*Action item*.
From the data that follows, report the number of lines including "TextView", and only that number.

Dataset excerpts
________

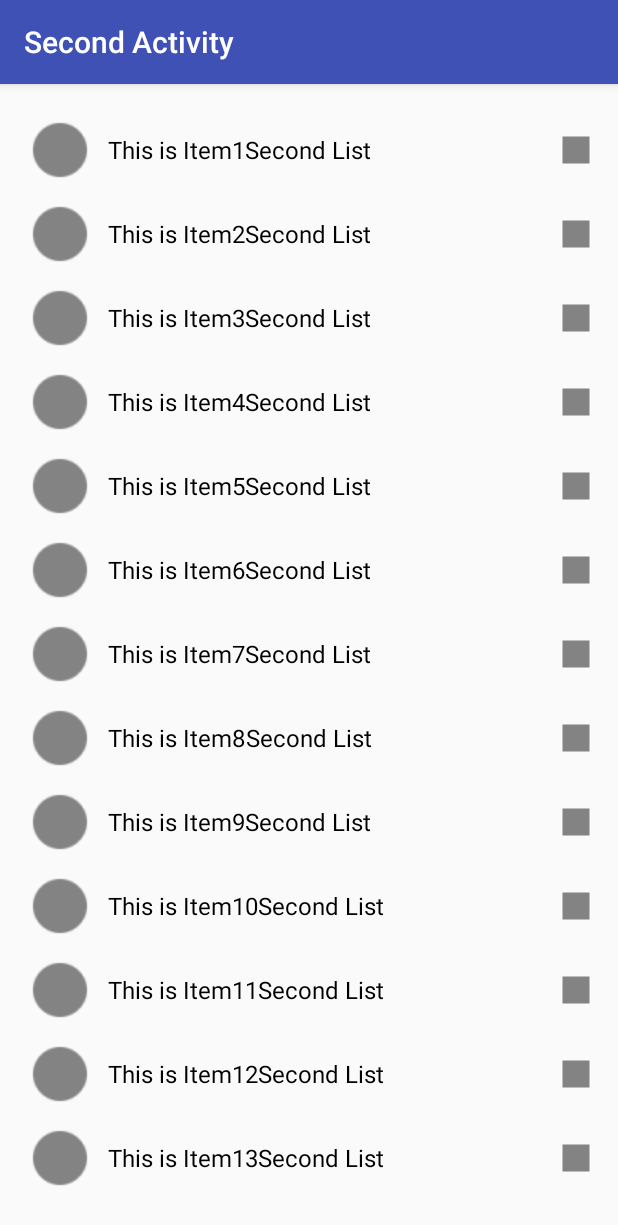
After one commit to gw-mobile-16-fall/Material_Design, an Android app: the SecondActivity screen opened directly, with no data from a screen before it, on a phone screen of 412 x 824 dp. The commit adds this screen. Shown: the top 1225 px of the screen. Run offline under Robolectric (Android 15) with nearby library versions, the phone set to English and light mode, and no system bars.

Commit message:
List: create second list;

```diff
--- a/List/app/src/main/AndroidManifest.xml
+++ b/List/app/src/main/AndroidManifest.xml
@@ -15,6 +15,14 @@
                 <category android:name="android.intent.category.LAUNCHER"/>
             </intent-filter>
         </activity>
+        <activity
+            android:name=".SecondActivity"
+            android:label="Second Activity">
+            <intent-filter>
+                <action android:name="csci6907.gwu.list.secondActivity"/>
+                <category android:name="android.intent.category.DEFAULT"/>
+            </intent-filter>
+        </activity>
     </application>
 
 </manifest>
--- a/List/app/src/main/java/csci6907/gwu/list/MyAdapter.java
+++ b/List/app/src/main/java/csci6907/gwu/list/ListAdapter.java
@@ -1,5 +1,7 @@
 package csci6907.gwu.list;
 
+import android.content.Context;
+import android.content.Intent;
 import android.support.v7.widget.RecyclerView;
 import android.view.LayoutInflater;
 import android.view.View;
@@ -12,14 +14,15 @@ import java.util.List;
  * Created by Minghao Pu on 9/26/16.
  */
 
-public class MyAdapter extends RecyclerView.Adapter<MyAdapter.ViewHolder> {
+public class ListAdapter extends RecyclerView.Adapter<ListAdapter.ViewHolder> {
 
     private List<ListItem> mdata = null;
-    private LayoutInflater inflater;
+    private Context mContext;
 
 
-    public MyAdapter(List<ListItem> data) {
+    public ListAdapter(Context context, List<ListItem> data) {
         this.mdata = data;
+        this.mContext = context;
     }
     @Override
     public ViewHolder onCreateViewHolder(ViewGroup viewGroup, int viewType) {
@@ -36,13 +39,19 @@ public class MyAdapter extends RecyclerView.Adapter<MyAdapter.ViewHolder> {
     public int getItemCount() {
         return mdata.size();
     }
-    public static class ViewHolder extends RecyclerView.ViewHolder {
+    public class ViewHolder extends RecyclerView.ViewHolder implements View.OnClickListener {
         public TextView mTitleView;
         public TextView mDetailView;
         public ViewHolder(View itemView){
             super(itemView);
             mTitleView = (TextView) itemView.findViewById(R.id.item_title);
             mDetailView = (TextView) itemView.findViewById(R.id.item_detail);
+            itemView.setOnClickListener(this);
+        }
+
+        @Override
+        public void onClick(View v) {
+            mContext.startActivity(new Intent(mContext, SecondActivity.class));
         }
     }
     public ListItem getItem(int position) {
@@ -52,4 +61,6 @@ public class MyAdapter extends RecyclerView.Adapter<MyAdapter.ViewHolder> {
     public long getItemId(int position) {
         return position;
     }
+
+
 }
--- a/List/app/src/main/java/csci6907/gwu/list/MainActivity.java
+++ b/List/app/src/main/java/csci6907/gwu/list/MainActivity.java
@@ -11,7 +11,7 @@ import java.util.List;
 
 public class MainActivity extends AppCompatActivity {
     private RecyclerView mRecyclerView1;
-    private MyAdapter mAdapter;
+    private ListAdapter mAdapter;
 
     @Override
     protected void onCreate(Bundle savedInstanceState) {
@@ -22,7 +22,7 @@ public class MainActivity extends AppCompatActivity {
         mRecyclerView1.setLayoutManager(new LinearLayoutManager(this));
         mRecyclerView1.setItemAnimator( new DefaultItemAnimator());
 
-        mAdapter = new MyAdapter(getData());
+        mAdapter = new ListAdapter(this, getData());
         mRecyclerView1.setAdapter(mAdapter);
     }
     public  static List<ListItem> getData(){
--- /dev/null
+++ b/List/app/src/main/java/csci6907/gwu/list/SecondActivity.java
@@ -0,0 +1,36 @@
+package csci6907.gwu.list;
+
+import android.os.Bundle;
+import android.support.v7.app.AppCompatActivity;
+import android.support.v7.widget.DefaultItemAnimator;
+import android.support.v7.widget.LinearLayoutManager;
+import android.support.v7.widget.RecyclerView;
+
+import java.util.ArrayList;
+import java.util.List;
+
+public class SecondActivity extends AppCompatActivity {
+    private RecyclerView mRecyclerView;
+    private SecondListAdapter mAdapter;
+
+    @Override
+    protected void onCreate(Bundle savedInstanceState) {
+        super.onCreate(savedInstanceState);
+        setContentView(R.layout.activity_second);
+
+        mRecyclerView = (RecyclerView)findViewById(R.id.recycler_view_2);
+        mRecyclerView.setLayoutManager(new LinearLayoutManager(this));
+        mRecyclerView.setItemAnimator( new DefaultItemAnimator());
+
+        mAdapter = new SecondListAdapter(getData());
+        mRecyclerView.setAdapter(mAdapter);
+    }
+    public  static List<SecondListItem> getData(){
+        List<SecondListItem> models = new ArrayList<SecondListItem>();
+        for (int i = 1; i <= 50; i++) {
+            SecondListItem item = new SecondListItem("This is Item" + i + "Second List");
+            models.add(item);
+        }
+        return  models;
+    }
+}
--- /dev/null
+++ b/List/app/src/main/java/csci6907/gwu/list/SecondListAdapter.java
@@ -0,0 +1,51 @@
+package csci6907.gwu.list;
+
+import android.support.v7.widget.RecyclerView;
+import android.view.LayoutInflater;
+import android.view.View;
+import android.view.ViewGroup;
+import android.widget.TextView;
+
+import java.util.List;
+
+/**
+ * Created by Minghao Pu on 9/26/16.
+ */
+
+public class SecondListAdapter extends RecyclerView.Adapter<SecondListAdapter.ViewHolder> {
+
+    private List<SecondListItem> mdata = null;
+
+
+    public SecondListAdapter(List<SecondListItem> data) {
+        this.mdata = data;
+    }
+    @Override
+    public SecondListAdapter.ViewHolder onCreateViewHolder(ViewGroup viewGroup, int viewType) {
+        View view = LayoutInflater.from(viewGroup.getContext()).inflate(R.layout.item_sec,viewGroup,false);
+        SecondListAdapter.ViewHolder vh = new SecondListAdapter.ViewHolder(view);
+        return vh;
+    }
+    @Override
+    public void onBindViewHolder(SecondListAdapter.ViewHolder viewHolder, int position) {
+        viewHolder.mContentView.setText(mdata.get(position).getContent());
+    }
+    @Override
+    public int getItemCount() {
+        return mdata.size();
+    }
+    public static class ViewHolder extends RecyclerView.ViewHolder {
+        public TextView mContentView;
+        public ViewHolder(View itemView){
+            super(itemView);
+            mContentView = (TextView) itemView.findViewById(R.id.item_content);
+        }
+    }
+    public SecondListItem getItem(int position) {
+        return mdata.get(position);
+    }
+
+    public long getItemId(int position) {
+        return position;
+    }
+}
--- /dev/null
+++ b/List/app/src/main/java/csci6907/gwu/list/SecondListItem.java
@@ -0,0 +1,21 @@
+package csci6907.gwu.list;
+
+/**
+ * Created by Minghao Pu on 9/26/16.
+ */
+
+public class SecondListItem {
+    public SecondListItem(String s) {
+        this.content = s;
+    }
+
+    public String getContent() {
+        return content;
+    }
+
+    public void setContent(String content) {
+        this.content = content;
+    }
+
+    private String content;
+}
--- /dev/null
+++ b/List/app/src/main/res/layout/activity_second.xml
@@ -0,0 +1,22 @@
+<?xml version="1.0" encoding="utf-8"?>
+<RelativeLayout
+    xmlns:android="http://schemas.android.com/apk/res/android"
+    xmlns:tools="http://schemas.android.com/tools"
+    android:id="@+id/activity_second"
+    android:layout_width="match_parent"
+    android:layout_height="match_parent"
+    android:paddingBottom="@dimen/activity_vertical_margin"
+    android:paddingLeft="@dimen/activity_horizontal_margin"
+    android:paddingRight="@dimen/activity_horizontal_margin"
+    android:paddingTop="@dimen/activity_vertical_margin"
+    tools:context="csci6907.gwu.list.SecondActivity">
+
+    <android.support.v7.widget.RecyclerView
+        android:layout_width="match_parent"
+        android:layout_height="match_parent"
+        android:id="@+id/recycler_view_2"
+        android:layout_alignParentTop="true"
+        android:layout_alignParentLeft="true"
+        android:layout_alignParentStart="true"/>
+
+</RelativeLayout>
--- a/List/app/src/main/res/layout/item.xml
+++ b/List/app/src/main/res/layout/item.xml
@@ -10,8 +10,8 @@
         android:layout_height="48dp"
         android:layout_marginTop="12dp"
         android:layout_marginBottom="12dp"
-        android:layout_marginRight="24dp"
-        android:src="@mipmap/ic_launcher"/>
+        android:layout_marginRight="8dp"
+        android:src="@drawable/default_round"/>
 
     <LinearLayout xmlns:android="http://schemas.android.com/apk/res/android"
                   android:layout_width="match_parent"
@@ -23,7 +23,7 @@
             android:layout_height="wrap_content"
             android:layout_weight="1"
             android:gravity="bottom"
-            android:textSize="18sp"
+            android:textSize="16sp"
             android:textColor="#000000"
             />
         <TextView
@@ -32,6 +32,7 @@
             android:layout_height="wrap_content"
             android:layout_weight="1"
             android:gravity="top"
+            android:textSize="14sp"
             />
         </LinearLayout>
 
--- /dev/null
+++ b/List/app/src/main/res/layout/item_sec.xml
@@ -0,0 +1,35 @@
+<?xml version="1.0" encoding="utf-8"?>
+<LinearLayout xmlns:android="http://schemas.android.com/apk/res/android"
+              android:layout_width="match_parent"
+              android:layout_height="56dp">
+    <ImageView
+        android:id="@+id/item_left_icon"
+        android:layout_width="48dp"
+        android:layout_height="48dp"
+        android:layout_marginTop="4dp"
+        android:layout_marginBottom="4dp"
+        android:layout_marginRight="8dp"
+        android:layout_marginLeft="0dp"
+        android:src="@drawable/default_round"/>
+
+    <TextView
+        android:id="@+id/item_content"
+        android:layout_width="fill_parent"
+        android:layout_height="match_parent"
+        android:layout_weight="1"
+        android:textSize="16sp"
+        android:textColor="#000000"
+        android:gravity="center_vertical"
+        />
+
+    <ImageView
+        android:id="@+id/item_right_icon"
+        android:layout_width="24dp"
+        android:layout_height="24dp"
+        android:layout_marginTop="16dp"
+        android:layout_marginBottom="16dp"
+        android:layout_marginRight="0dp"
+        android:layout_marginLeft="16dp"
+        android:src="@drawable/default_square"/>
+
+</LinearLayout>
```
Also changed, not shown: List/app/src/main/res/drawable-hdpi/default_round.png (added), List/app/src/main/res/drawable-hdpi/default_square.png (added), List/app/src/main/res/drawable-mdpi/default_round.png (added), List/app/src/main/res/drawable-mdpi/default_square.png (added), List/app/src/main/res/drawable-xhdpi/default_round.png (added), List/app/src/main/res/drawable-xhdpi/default_square.png (added), List/app/src/main/res/drawable-xxhdpi/default_round.png (added), List/app/src/main/res/drawable-xxhdpi/default_square.png (added).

________

*Exercise answer*.
9